WHAT YOU SHOULD DO — Exact reproduction is required for all entries.
*** Opening TASK INPUT ***
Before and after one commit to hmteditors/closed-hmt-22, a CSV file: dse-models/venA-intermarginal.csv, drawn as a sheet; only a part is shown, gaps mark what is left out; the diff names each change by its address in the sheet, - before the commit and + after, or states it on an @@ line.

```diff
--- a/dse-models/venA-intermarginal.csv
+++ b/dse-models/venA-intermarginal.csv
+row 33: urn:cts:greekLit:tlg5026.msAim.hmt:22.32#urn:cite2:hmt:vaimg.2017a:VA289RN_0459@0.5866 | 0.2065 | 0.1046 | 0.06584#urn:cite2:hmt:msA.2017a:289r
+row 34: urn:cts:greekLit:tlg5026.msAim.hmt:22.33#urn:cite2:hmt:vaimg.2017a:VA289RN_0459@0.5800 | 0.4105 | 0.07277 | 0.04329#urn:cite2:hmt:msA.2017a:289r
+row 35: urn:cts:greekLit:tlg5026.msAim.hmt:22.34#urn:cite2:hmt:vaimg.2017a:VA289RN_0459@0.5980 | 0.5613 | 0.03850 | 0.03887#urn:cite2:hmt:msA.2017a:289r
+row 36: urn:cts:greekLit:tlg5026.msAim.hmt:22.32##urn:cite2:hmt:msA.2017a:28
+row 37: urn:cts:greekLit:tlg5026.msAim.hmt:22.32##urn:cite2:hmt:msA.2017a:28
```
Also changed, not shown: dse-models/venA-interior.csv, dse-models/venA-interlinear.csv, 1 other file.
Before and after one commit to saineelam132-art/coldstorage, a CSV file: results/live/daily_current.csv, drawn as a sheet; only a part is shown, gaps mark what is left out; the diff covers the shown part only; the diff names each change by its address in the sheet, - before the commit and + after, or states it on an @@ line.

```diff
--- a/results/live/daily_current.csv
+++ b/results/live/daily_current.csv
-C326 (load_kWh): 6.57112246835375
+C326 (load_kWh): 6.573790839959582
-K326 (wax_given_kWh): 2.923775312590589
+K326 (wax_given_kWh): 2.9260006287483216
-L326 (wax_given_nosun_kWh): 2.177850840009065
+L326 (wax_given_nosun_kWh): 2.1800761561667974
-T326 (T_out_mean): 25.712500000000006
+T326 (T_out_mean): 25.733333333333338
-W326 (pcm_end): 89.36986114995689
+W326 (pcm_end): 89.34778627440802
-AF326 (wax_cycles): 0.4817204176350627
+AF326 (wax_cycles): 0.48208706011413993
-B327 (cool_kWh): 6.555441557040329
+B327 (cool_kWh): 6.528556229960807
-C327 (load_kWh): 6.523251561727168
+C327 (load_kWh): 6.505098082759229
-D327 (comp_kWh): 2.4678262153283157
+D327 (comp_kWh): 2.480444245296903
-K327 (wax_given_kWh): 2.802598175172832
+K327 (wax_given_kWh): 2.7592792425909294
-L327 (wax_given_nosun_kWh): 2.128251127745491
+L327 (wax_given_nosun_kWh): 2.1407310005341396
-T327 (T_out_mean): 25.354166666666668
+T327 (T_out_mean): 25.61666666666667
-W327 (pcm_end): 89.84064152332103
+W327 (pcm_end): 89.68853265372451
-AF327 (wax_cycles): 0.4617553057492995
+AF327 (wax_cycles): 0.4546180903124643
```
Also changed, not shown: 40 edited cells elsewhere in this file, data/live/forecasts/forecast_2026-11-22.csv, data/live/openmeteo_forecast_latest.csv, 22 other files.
*** Closing TASK INPUT ***
ANSWER BELOW —
Before and after one commit to hmteditors/closed-hmt-22, a CSV file: dse-models/venA-intermarginal.csv, drawn as a sheet; only a part is shown, gaps mark what is left out; the diff names each change by its address in the sheet, - before the commit and + after, or states it on an @@ line.

```diff
--- a/dse-models/venA-intermarginal.csv
+++ b/dse-models/venA-intermarginal.csv
+row 33: urn:cts:greekLit:tlg5026.msAim.hmt:22.32#urn:cite2:hmt:vaimg.2017a:VA289RN_0459@0.5866 | 0.2065 | 0.1046 | 0.06584#urn:cite2:hmt:msA.2017a:289r
+row 34: urn:cts:greekLit:tlg5026.msAim.hmt:22.33#urn:cite2:hmt:vaimg.2017a:VA289RN_0459@0.5800 | 0.4105 | 0.07277 | 0.04329#urn:cite2:hmt:msA.2017a:289r
+row 35: urn:cts:greekLit:tlg5026.msAim.hmt:22.34#urn:cite2:hmt:vaimg.2017a:VA289RN_0459@0.5980 | 0.5613 | 0.03850 | 0.03887#urn:cite2:hmt:msA.2017a:289r
+row 36: urn:cts:greekLit:tlg5026.msAim.hmt:22.32##urn:cite2:hmt:msA.2017a:28
+row 37: urn:cts:greekLit:tlg5026.msAim.hmt:22.32##urn:cite2:hmt:msA.2017a:28
```
Also changed, not shown: dse-models/venA-interior.csv, dse-models/venA-interlinear.csv, 1 other file.
Before and after one commit to saineelam132-art/coldstorage, a CSV file: results/live/daily_current.csv, drawn as a sheet; only a part is shown, gaps mark what is left out; the diff covers the shown part only; the diff names each change by its address in the sheet, - before the commit and + after, or states it on an @@ line.

```diff
--- a/results/live/daily_current.csv
+++ b/results/live/daily_current.csv
-C326 (load_kWh): 6.57112246835375
+C326 (load_kWh): 6.573790839959582
-K326 (wax_given_kWh): 2.923775312590589
+K326 (wax_given_kWh): 2.9260006287483216
-L326 (wax_given_nosun_kWh): 2.177850840009065
+L326 (wax_given_nosun_kWh): 2.1800761561667974
-T326 (T_out_mean): 25.712500000000006
+T326 (T_out_mean): 25.733333333333338
-W326 (pcm_end): 89.36986114995689
+W326 (pcm_end): 89.34778627440802
-AF326 (wax_cycles): 0.4817204176350627
+AF326 (wax_cycles): 0.48208706011413993
-B327 (cool_kWh): 6.555441557040329
+B327 (cool_kWh): 6.528556229960807
-C327 (load_kWh): 6.523251561727168
+C327 (load_kWh): 6.505098082759229
-D327 (comp_kWh): 2.4678262153283157
+D327 (comp_kWh): 2.480444245296903
-K327 (wax_given_kWh): 2.802598175172832
+K327 (wax_given_kWh): 2.7592792425909294
-L327 (wax_given_nosun_kWh): 2.128251127745491
+L327 (wax_given_nosun_kWh): 2.1407310005341396
-T327 (T_out_mean): 25.354166666666668
+T327 (T_out_mean): 25.61666666666667
-W327 (pcm_end): 89.84064152332103
+W327 (pcm_end): 89.68853265372451
-AF327 (wax_cycles): 0.4617553057492995
+AF327 (wax_cycles): 0.4546180903124643
```
Also changed, not shown: 40 edited cells elsewhere in this file, data/live/forecasts/forecast_2026-11-22.csv, data/live/openmeteo_forecast_latest.csv, 22 other files.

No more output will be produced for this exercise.